The lines you need are those holding the word "know"; pull them from the material.

▸ DATA FOR THIS TASK
==*==

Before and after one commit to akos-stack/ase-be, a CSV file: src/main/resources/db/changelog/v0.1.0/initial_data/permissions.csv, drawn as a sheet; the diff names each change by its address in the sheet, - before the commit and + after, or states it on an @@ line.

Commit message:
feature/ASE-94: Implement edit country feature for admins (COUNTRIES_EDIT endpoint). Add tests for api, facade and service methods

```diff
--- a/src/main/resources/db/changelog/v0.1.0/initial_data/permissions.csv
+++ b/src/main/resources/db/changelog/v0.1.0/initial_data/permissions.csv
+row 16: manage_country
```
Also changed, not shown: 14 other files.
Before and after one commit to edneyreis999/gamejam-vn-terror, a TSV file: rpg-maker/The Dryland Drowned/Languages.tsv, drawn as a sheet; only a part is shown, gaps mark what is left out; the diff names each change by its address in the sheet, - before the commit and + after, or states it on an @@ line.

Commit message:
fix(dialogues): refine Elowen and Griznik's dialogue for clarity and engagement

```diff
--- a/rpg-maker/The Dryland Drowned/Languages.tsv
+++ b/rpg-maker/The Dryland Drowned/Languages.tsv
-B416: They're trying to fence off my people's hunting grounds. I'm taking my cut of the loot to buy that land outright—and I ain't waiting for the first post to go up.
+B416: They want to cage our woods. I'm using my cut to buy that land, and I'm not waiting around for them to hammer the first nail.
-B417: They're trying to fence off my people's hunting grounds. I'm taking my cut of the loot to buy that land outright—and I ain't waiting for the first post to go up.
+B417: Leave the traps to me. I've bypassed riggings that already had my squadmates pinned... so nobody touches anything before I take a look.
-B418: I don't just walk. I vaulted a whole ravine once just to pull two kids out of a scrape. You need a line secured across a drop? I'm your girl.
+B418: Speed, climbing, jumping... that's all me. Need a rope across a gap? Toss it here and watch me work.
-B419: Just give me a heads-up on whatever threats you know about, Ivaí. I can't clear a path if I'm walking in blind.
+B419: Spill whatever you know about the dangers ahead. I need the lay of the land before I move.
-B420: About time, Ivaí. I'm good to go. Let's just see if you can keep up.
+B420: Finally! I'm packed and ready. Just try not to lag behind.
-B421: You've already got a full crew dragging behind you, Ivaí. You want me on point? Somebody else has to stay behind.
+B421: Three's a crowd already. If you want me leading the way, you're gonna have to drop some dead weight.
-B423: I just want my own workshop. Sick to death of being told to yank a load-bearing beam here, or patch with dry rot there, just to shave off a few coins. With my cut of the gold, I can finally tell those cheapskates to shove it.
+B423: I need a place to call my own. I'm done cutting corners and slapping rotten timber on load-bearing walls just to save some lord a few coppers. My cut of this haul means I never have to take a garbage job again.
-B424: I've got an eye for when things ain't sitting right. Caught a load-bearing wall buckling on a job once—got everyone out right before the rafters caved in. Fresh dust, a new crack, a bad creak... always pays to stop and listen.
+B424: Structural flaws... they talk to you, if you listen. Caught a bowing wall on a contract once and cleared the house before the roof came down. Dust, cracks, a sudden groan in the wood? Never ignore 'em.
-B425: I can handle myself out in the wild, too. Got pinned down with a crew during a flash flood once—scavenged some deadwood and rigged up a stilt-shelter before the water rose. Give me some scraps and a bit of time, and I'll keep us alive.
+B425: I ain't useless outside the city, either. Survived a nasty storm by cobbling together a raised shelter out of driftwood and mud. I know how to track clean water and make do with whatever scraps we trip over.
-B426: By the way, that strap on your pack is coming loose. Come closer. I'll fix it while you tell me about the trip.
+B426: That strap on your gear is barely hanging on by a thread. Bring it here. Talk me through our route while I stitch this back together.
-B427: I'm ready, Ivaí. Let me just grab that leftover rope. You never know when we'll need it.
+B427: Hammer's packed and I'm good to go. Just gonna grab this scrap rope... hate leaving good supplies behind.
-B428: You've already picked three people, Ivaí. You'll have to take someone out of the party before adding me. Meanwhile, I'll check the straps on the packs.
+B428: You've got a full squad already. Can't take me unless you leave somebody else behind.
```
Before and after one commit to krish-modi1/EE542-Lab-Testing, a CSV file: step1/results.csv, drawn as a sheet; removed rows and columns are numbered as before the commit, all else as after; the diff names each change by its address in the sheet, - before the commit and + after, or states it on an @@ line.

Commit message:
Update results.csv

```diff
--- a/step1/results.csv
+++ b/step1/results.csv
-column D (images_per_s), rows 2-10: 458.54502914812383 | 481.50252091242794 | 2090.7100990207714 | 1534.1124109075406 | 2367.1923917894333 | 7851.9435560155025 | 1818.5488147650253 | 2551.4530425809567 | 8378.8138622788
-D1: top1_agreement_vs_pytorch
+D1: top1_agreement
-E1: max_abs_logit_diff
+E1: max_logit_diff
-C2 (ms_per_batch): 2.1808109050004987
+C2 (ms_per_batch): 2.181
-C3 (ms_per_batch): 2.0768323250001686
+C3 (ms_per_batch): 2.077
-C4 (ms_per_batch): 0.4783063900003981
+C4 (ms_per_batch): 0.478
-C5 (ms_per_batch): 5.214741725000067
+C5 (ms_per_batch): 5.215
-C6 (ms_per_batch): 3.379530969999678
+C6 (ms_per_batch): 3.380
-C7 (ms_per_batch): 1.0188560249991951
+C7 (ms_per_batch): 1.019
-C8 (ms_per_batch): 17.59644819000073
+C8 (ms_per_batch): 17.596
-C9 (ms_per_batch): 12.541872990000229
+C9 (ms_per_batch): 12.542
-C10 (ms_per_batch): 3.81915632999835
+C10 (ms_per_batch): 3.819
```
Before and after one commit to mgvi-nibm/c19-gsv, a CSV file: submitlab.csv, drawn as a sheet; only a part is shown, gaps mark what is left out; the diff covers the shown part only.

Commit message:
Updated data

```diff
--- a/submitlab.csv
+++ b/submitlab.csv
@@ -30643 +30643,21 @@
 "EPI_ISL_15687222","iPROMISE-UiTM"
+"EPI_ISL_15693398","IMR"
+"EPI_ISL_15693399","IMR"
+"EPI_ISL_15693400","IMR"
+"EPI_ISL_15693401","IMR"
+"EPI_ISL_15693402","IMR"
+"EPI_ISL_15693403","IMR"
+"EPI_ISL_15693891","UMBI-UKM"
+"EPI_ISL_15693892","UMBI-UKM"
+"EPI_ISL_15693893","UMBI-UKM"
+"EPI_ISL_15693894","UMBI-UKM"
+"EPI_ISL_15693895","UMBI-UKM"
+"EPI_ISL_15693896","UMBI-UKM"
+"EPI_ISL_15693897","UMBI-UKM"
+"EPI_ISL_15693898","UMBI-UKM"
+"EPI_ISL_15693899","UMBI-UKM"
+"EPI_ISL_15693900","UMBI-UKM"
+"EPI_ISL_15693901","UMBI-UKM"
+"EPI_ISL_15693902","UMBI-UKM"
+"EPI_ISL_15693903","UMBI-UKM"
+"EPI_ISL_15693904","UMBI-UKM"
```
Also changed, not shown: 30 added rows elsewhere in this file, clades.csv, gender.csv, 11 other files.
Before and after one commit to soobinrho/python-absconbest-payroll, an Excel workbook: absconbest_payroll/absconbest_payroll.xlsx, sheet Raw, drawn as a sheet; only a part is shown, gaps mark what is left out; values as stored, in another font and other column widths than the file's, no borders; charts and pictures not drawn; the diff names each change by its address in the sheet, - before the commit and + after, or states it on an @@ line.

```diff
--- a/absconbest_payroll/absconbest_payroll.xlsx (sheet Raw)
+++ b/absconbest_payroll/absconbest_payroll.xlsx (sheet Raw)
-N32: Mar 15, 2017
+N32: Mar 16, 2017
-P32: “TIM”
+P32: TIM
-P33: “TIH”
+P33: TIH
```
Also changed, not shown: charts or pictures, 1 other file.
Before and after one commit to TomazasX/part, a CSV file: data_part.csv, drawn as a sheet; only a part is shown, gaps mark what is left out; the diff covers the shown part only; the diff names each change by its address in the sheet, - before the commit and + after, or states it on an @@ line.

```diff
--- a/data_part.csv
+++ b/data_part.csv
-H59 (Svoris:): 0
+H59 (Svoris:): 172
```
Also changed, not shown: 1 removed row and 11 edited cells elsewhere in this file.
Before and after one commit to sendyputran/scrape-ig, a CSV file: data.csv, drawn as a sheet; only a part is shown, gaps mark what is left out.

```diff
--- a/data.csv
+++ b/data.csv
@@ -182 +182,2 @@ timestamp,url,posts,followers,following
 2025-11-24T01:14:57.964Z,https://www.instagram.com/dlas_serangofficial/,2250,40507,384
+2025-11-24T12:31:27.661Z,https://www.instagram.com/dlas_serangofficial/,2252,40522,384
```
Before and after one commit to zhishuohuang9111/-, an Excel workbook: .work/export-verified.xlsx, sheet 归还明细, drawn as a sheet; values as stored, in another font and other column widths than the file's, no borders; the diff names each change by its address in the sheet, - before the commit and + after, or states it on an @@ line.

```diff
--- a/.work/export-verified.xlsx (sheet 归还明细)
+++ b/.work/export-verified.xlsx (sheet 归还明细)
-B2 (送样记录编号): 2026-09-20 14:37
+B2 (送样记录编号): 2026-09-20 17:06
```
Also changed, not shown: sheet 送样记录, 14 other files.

==*==

▸ EXERCISE RESPONSE
-B419: Just give me a heads-up on whatever threats you know about, Ivaí. I can't clear a path if I'm walking in blind.
+B419: Spill whatever you know about the dangers ahead. I need the lay of the land before I move.
+B425: I ain't useless outside the city, either. Survived a nasty storm by cobbling together a raised shelter out of driftwood and mud. I know how to track clean water and make do with whatever scraps we trip over.
-B427: I'm ready, Ivaí. Let me just grab that leftover rope. You never know when we'll need it.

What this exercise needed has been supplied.